Turkle, Sherry, ed. Evocative Objects: Things We Think With. Cambridge, Mass.; The MIT Press, 2007. Illus. Pp. ix + 385. Hardcover, $24.95.
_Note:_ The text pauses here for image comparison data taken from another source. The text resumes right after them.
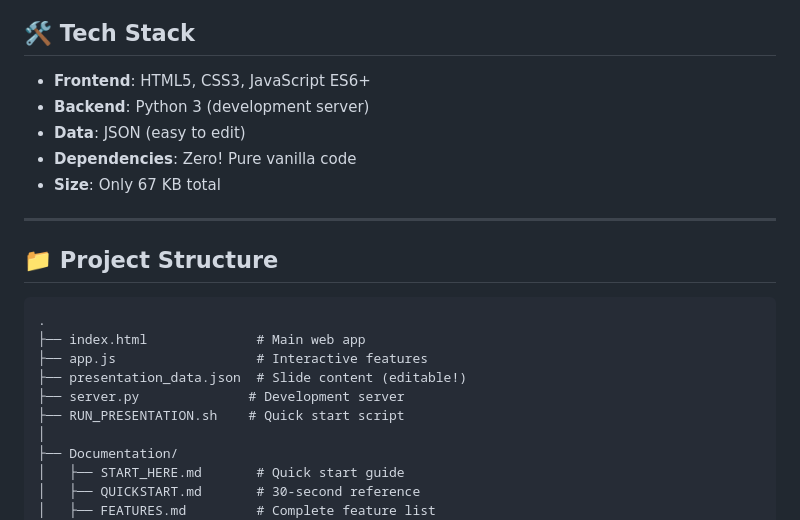
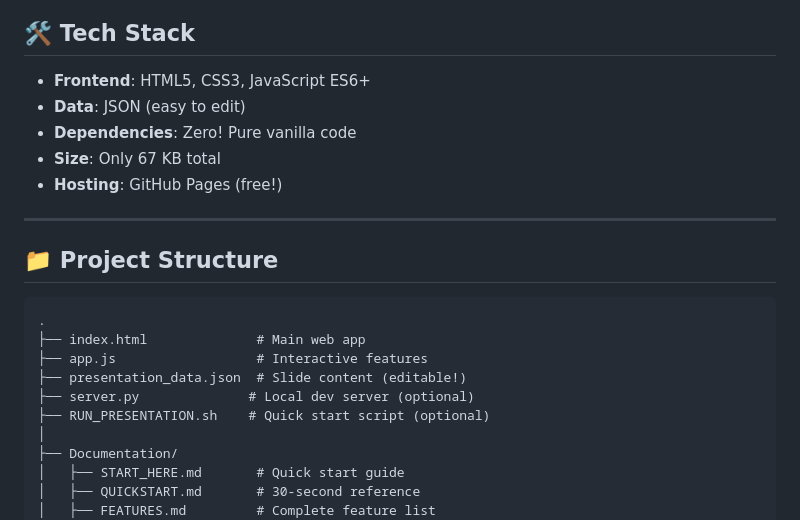
Before and after one commit to mariuscomper/stoicism-presentation, a Markdown page: README.md, the part around one of its changes. GitHub-like rendering.

```diff
--- a/README.md
+++ b/README.md
@@ -87,10 +98,10 @@ Then open **http://localhost:8000** in your browser.
 ## 🛠️ Tech Stack
 
 - **Frontend**: HTML5, CSS3, JavaScript ES6+
-- **Backend**: Python 3 (development server)
 - **Data**: JSON (easy to edit)
 - **Dependencies**: Zero! Pure vanilla code
 - **Size**: Only 67 KB total
+- **Hosting**: GitHub Pages (free!)
 
 ---
 
@@ -101,8 +112,8 @@ Then open **http://localhost:8000** in your browser.
 ├── index.html              # Main web app
 ├── app.js                  # Interactive features
 ├── presentation_data.json  # Slide content (editable!)
-├── server.py              # Development server
-├── RUN_PRESENTATION.sh    # Quick start script
+├── server.py              # Local dev server (optional)
+├── RUN_PRESENTATION.sh    # Quick start script (optional)
 │
 ├── Documentation/
 │   ├── START_HERE.md       # Quick start guide
```
Also changed, not shown: other parts of README.md (+42 -18 lines).
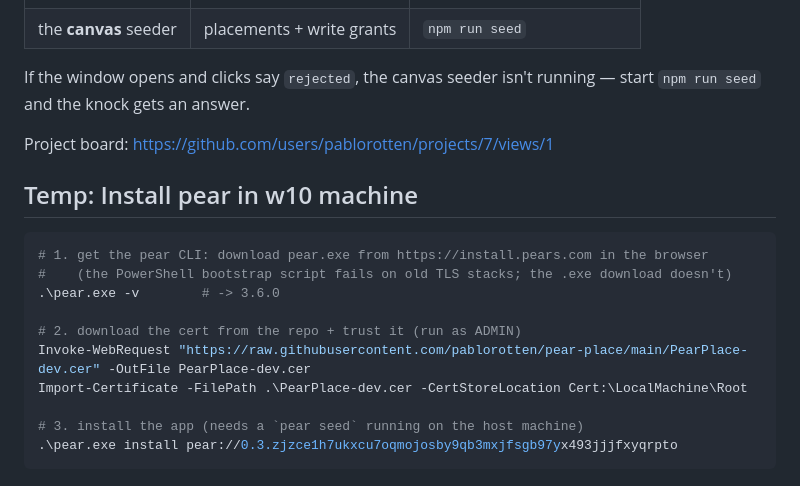
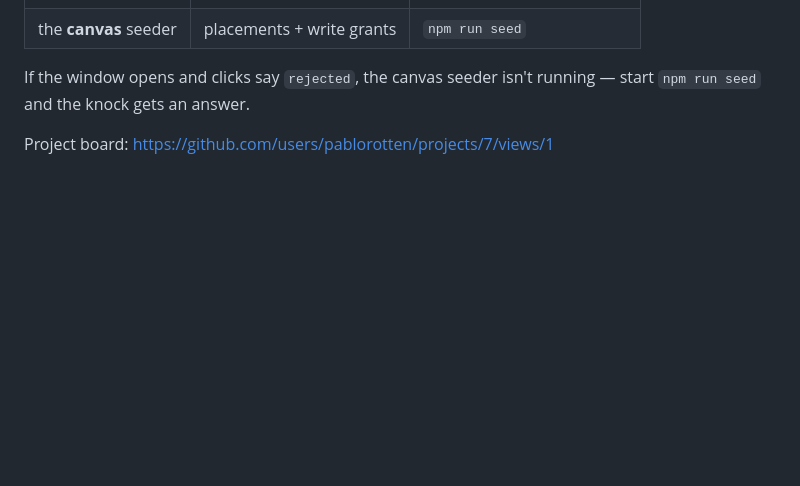
Before and after one commit to pablorotten/pear-place, a Markdown page: README.md, the part around the change. Drawn GitHub-style; blank space fills up the shorter version.

````diff
--- a/README.md
+++ b/README.md
@@ -96,18 +96,3 @@ If the window opens and clicks say `rejected`, the canvas seeder isn't
 running — start `npm run seed` and the knock gets an answer.
 
 Project board: https://github.com/users/pablorotten/projects/7/views/1
-
-## Temp: Install pear in w10 machine
-
-```sh
-# 1. get the pear CLI: download pear.exe from https://install.pears.com in the browser
-#    (the PowerShell bootstrap script fails on old TLS stacks; the .exe download doesn't)
-.\pear.exe -v        # -> 3.6.0
-
-# 2. download the cert from the repo + trust it (run as ADMIN)
-Invoke-WebRequest "https://raw.githubusercontent.com/pablorotten/pear-place/main/PearPlace-dev.cer" -OutFile PearPlace-dev.cer
-Import-Certificate -FilePath .\PearPlace-dev.cer -CertStoreLocation Cert:\LocalMachine\Root
-
-# 3. install the app (needs a `pear seed` running on the host machine)
-.\pear.exe install pear://0.3.zjzce1h7ukxcu7oqmojosby9qb3mxjfsgb97yx493jjjfxyqrpto
-```
````
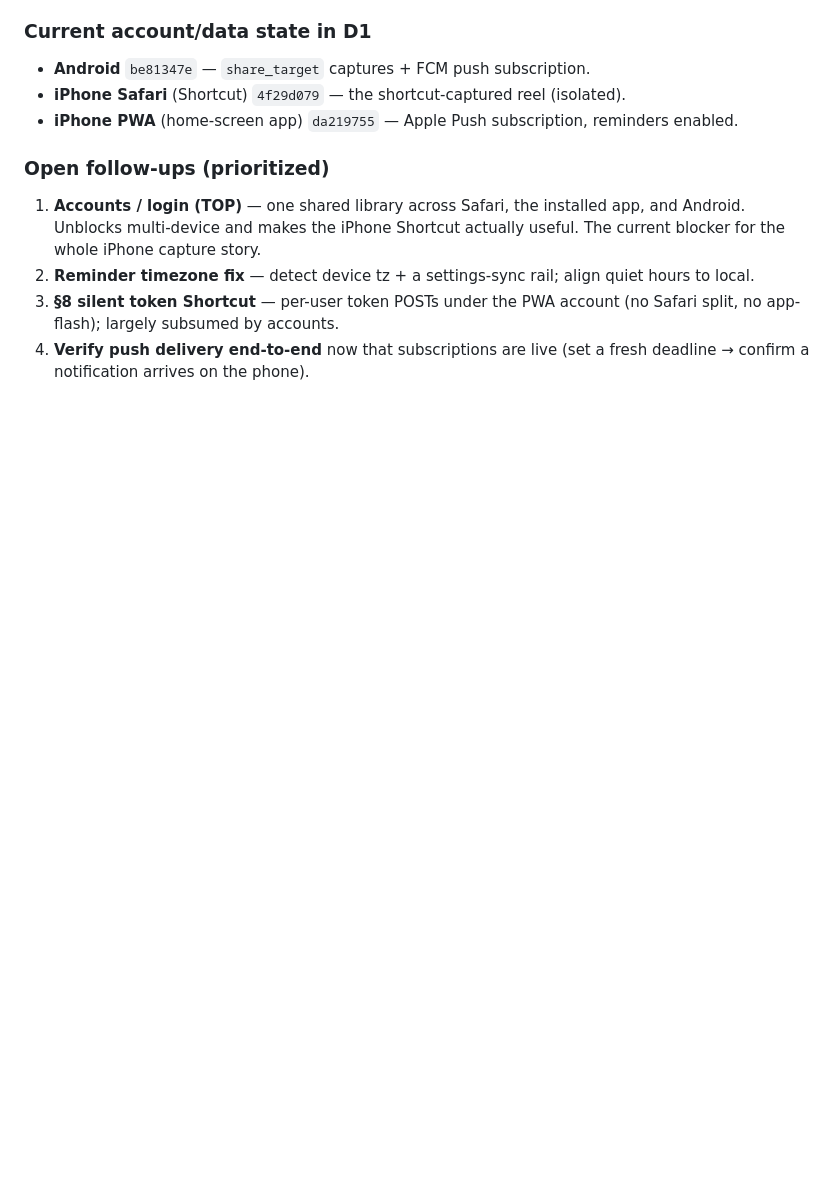
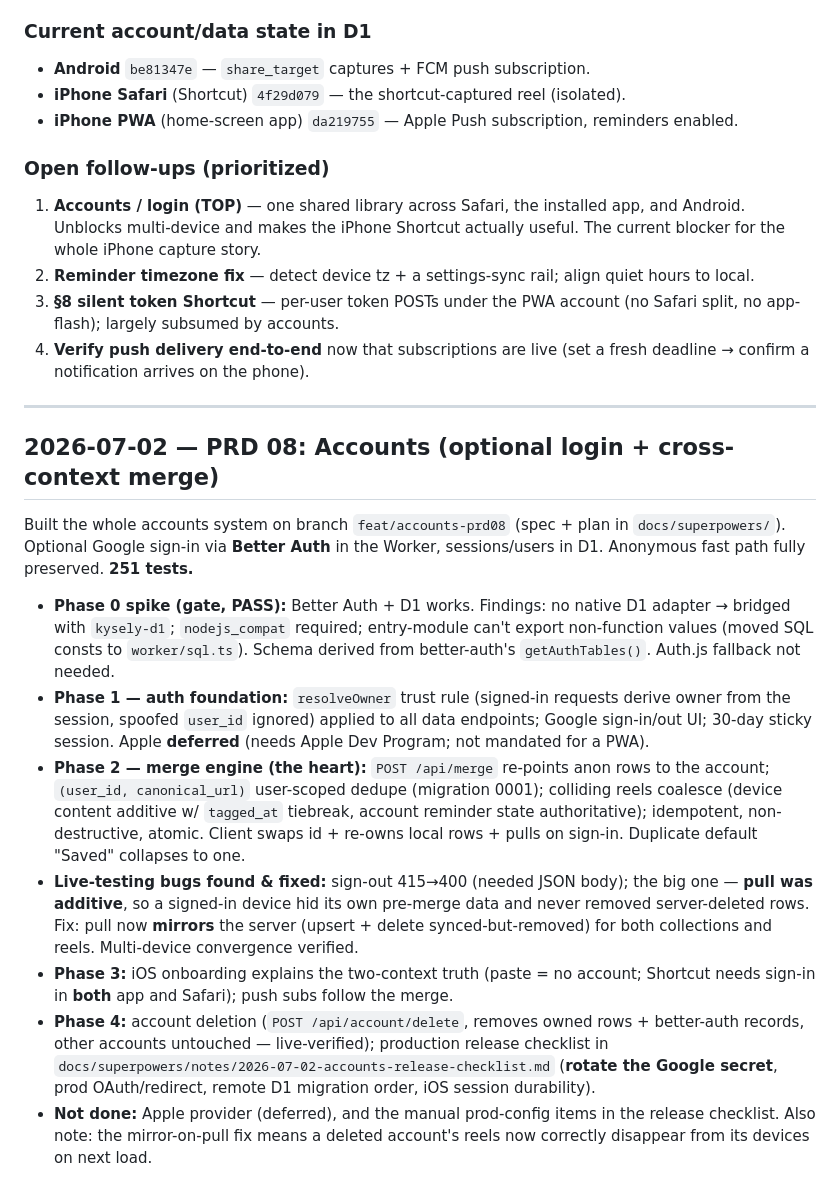
Before and after one commit to Osmiosis/InSave, a Markdown page: notes.md, the part around the change. GitHub-like rendering; blank space fills up the shorter version.

Commit message:
docs(notes): PRD 08 accounts session summary

```diff
--- a/notes.md
+++ b/notes.md
@@ -761,3 +761,41 @@ Android + iPhone, which surfaced the project's biggest structural gap.
    app-flash); largely subsumed by accounts.
 4. **Verify push delivery end-to-end** now that subscriptions are live (set a fresh deadline → confirm a
    notification arrives on the phone).
+
+---
+
+## 2026-07-02 — PRD 08: Accounts (optional login + cross-context merge)
+
+Built the whole accounts system on branch `feat/accounts-prd08` (spec + plan in
+`docs/superpowers/`). Optional Google sign-in via **Better Auth** in the Worker,
+sessions/users in D1. Anonymous fast path fully preserved. **251 tests.**
+
+- **Phase 0 spike (gate, PASS):** Better Auth + D1 works. Findings: no native D1
+  adapter → bridged with `kysely-d1`; `nodejs_compat` required; entry-module can't
+  export non-function values (moved SQL consts to `worker/sql.ts`). Schema derived
+  from better-auth's `getAuthTables()`. Auth.js fallback not needed.
+- **Phase 1 — auth foundation:** `resolveOwner` trust rule (signed-in requests
+  derive owner from the session, spoofed `user_id` ignored) applied to all
+  data endpoints; Google sign-in/out UI; 30-day sticky session. Apple **deferred**
+  (needs Apple Dev Program; not mandated for a PWA).
+- **Phase 2 — merge engine (the heart):** `POST /api/merge` re-points anon rows to
+  the account; `(user_id, canonical_url)` user-scoped dedupe (migration 0001);
+  colliding reels coalesce (device content additive w/ `tagged_at` tiebreak, account
+  reminder state authoritative); idempotent, non-destructive, atomic. Client swaps
+  id + re-owns local rows + pulls on sign-in. Duplicate default "Saved" collapses to
+  one.
+- **Live-testing bugs found & fixed:** sign-out 415→400 (needed JSON body); the big
+  one — **pull was additive**, so a signed-in device hid its own pre-merge data and
+  never removed server-deleted rows. Fix: pull now **mirrors** the server (upsert +
+  delete synced-but-removed) for both collections and reels. Multi-device convergence
+  verified.
+- **Phase 3:** iOS onboarding explains the two-context truth (paste = no account;
+  Shortcut needs sign-in in **both** app and Safari); push subs follow the merge.
+- **Phase 4:** account deletion (`POST /api/account/delete`, removes owned rows +
+  better-auth records, other accounts untouched — live-verified); production release
+  checklist in `docs/superpowers/notes/2026-07-02-accounts-release-checklist.md`
+  (**rotate the Google secret**, prod OAuth/redirect, remote D1 migration order,
+  iOS session durability).
+- **Not done:** Apple provider (deferred), and the manual prod-config items in the
+  release checklist. Also note: the mirror-on-pull fix means a deleted account's
+  reels now correctly disappear from its devices on next load.
```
Evocative objects act as “companions to our emotional lives or as provocations to thought.” Thinking with objects is not always well regarded; abstract reasoning is the canonical style in science. The book is a collection of short essays showing the powerof objects, written by thirty four people. A native American axe head evokes “musing on the long ago, long dead people” on the same land as the family farm. A 1964 Ford Falcon makes a graduate student part of the Boston community and allows her, by creating a home page for the car, to participate in the personal and informal side of the web. Eventually she gives the car away and buys a BMW. Other objects are also “transitional”—when Shayna started nursery school her cloth bunny, left behind, becomes able to see through walls and to hear Shayna. A granddaughter packs a recently deceased grandmother’s suitcase with the red cardigan, the white necklace, the pink-and green-flower-painted teacups, and whatever else the two of them need together. Two and a half years later she can barely open the suitcase: memories are fluid, objects are not. In another writing, a kung fu teacher explains that you have to use his jow (liniment). Like the kung fu he teaches and that in the movies, the jow looks the same but it is not, the tradition is part of it. Several essays deal with how a person can feel as one with her/his object— a writer and her laptop. A diabetic writes about interactions with his glucometer; these interactions “define my sense of who I am.” The essays are paired with paragraphs from many people—Erik Erikson, Claude Levi-Strauss, Jacques Derrida, Jean Piaget to list only the first four. For Turkle these epigraphs are the theory that “defamilarizes” the object. I found many of the epigraphs difficult, perhaps because the context was missing. Turkle contributed the initial and final essay discussing, among other things, why thinking about objects matters and what makes an object evocative. Different essays will undoubtedly be particularly appealing to different people. I found several very moving, and expect I will now think often about evocative objects.